DATA FOR THE TASK:
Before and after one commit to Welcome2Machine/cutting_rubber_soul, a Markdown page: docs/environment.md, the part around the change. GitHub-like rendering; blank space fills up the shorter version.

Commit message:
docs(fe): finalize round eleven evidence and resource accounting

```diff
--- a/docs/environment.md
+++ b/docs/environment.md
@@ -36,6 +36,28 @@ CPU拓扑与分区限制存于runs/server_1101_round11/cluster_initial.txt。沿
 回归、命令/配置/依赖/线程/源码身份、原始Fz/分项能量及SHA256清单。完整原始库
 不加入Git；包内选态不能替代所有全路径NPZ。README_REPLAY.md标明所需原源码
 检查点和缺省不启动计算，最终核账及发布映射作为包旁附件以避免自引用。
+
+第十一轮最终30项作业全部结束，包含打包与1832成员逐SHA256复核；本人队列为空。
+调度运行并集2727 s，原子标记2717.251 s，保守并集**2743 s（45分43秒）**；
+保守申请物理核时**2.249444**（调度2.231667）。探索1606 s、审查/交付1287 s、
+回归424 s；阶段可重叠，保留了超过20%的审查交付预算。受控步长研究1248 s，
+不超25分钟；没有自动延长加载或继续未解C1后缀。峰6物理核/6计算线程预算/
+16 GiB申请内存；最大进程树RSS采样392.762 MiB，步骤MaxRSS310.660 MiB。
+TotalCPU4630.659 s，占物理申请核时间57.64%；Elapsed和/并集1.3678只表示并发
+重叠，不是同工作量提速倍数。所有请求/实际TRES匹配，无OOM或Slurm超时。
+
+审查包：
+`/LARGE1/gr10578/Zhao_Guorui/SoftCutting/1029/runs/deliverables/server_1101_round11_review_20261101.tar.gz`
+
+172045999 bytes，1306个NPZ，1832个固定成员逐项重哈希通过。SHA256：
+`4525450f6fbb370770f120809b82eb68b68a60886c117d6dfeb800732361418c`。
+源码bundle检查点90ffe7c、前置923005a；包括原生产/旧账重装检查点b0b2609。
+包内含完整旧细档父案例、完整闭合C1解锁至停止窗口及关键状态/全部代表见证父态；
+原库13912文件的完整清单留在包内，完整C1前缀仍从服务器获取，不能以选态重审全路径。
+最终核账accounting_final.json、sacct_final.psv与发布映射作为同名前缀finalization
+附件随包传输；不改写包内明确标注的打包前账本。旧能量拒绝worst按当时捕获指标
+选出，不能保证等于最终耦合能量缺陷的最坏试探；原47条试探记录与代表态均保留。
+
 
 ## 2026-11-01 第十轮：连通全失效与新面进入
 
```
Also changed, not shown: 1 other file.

TASK DETAILS:
With nothing added or dropped, write out every entry.

WORKED SOLUTION:
Before and after one commit to Welcome2Machine/cutting_rubber_soul, a Markdown page: docs/environment.md, the part around the change. GitHub-like rendering; blank space fills up the shorter version.

Commit message:
docs(fe): finalize round eleven evidence and resource accounting

```diff
--- a/docs/environment.md
+++ b/docs/environment.md
@@ -36,6 +36,28 @@ CPU拓扑与分区限制存于runs/server_1101_round11/cluster_initial.txt。沿
 回归、命令/配置/依赖/线程/源码身份、原始Fz/分项能量及SHA256清单。完整原始库
 不加入Git；包内选态不能替代所有全路径NPZ。README_REPLAY.md标明所需原源码
 检查点和缺省不启动计算，最终核账及发布映射作为包旁附件以避免自引用。
+
+第十一轮最终30项作业全部结束，包含打包与1832成员逐SHA256复核；本人队列为空。
+调度运行并集2727 s，原子标记2717.251 s，保守并集**2743 s（45分43秒）**；
+保守申请物理核时**2.249444**（调度2.231667）。探索1606 s、审查/交付1287 s、
+回归424 s；阶段可重叠，保留了超过20%的审查交付预算。受控步长研究1248 s，
+不超25分钟；没有自动延长加载或继续未解C1后缀。峰6物理核/6计算线程预算/
+16 GiB申请内存；最大进程树RSS采样392.762 MiB，步骤MaxRSS310.660 MiB。
+TotalCPU4630.659 s，占物理申请核时间57.64%；Elapsed和/并集1.3678只表示并发
+重叠，不是同工作量提速倍数。所有请求/实际TRES匹配，无OOM或Slurm超时。
+
+审查包：
+`/LARGE1/gr10578/Zhao_Guorui/SoftCutting/1029/runs/deliverables/server_1101_round11_review_20261101.tar.gz`
+
+172045999 bytes，1306个NPZ，1832个固定成员逐项重哈希通过。SHA256：
+`4525450f6fbb370770f120809b82eb68b68a60886c117d6dfeb800732361418c`。
+源码bundle检查点90ffe7c、前置923005a；包括原生产/旧账重装检查点b0b2609。
+包内含完整旧细档父案例、完整闭合C1解锁至停止窗口及关键状态/全部代表见证父态；
+原库13912文件的完整清单留在包内，完整C1前缀仍从服务器获取，不能以选态重审全路径。
+最终核账accounting_final.json、sacct_final.psv与发布映射作为同名前缀finalization
+附件随包传输；不改写包内明确标注的打包前账本。旧能量拒绝worst按当时捕获指标
+选出，不能保证等于最终耦合能量缺陷的最坏试探；原47条试探记录与代表态均保留。
+
 
 ## 2026-11-01 第十轮：连通全失效与新面进入
 
```
Also changed, not shown: 1 other file.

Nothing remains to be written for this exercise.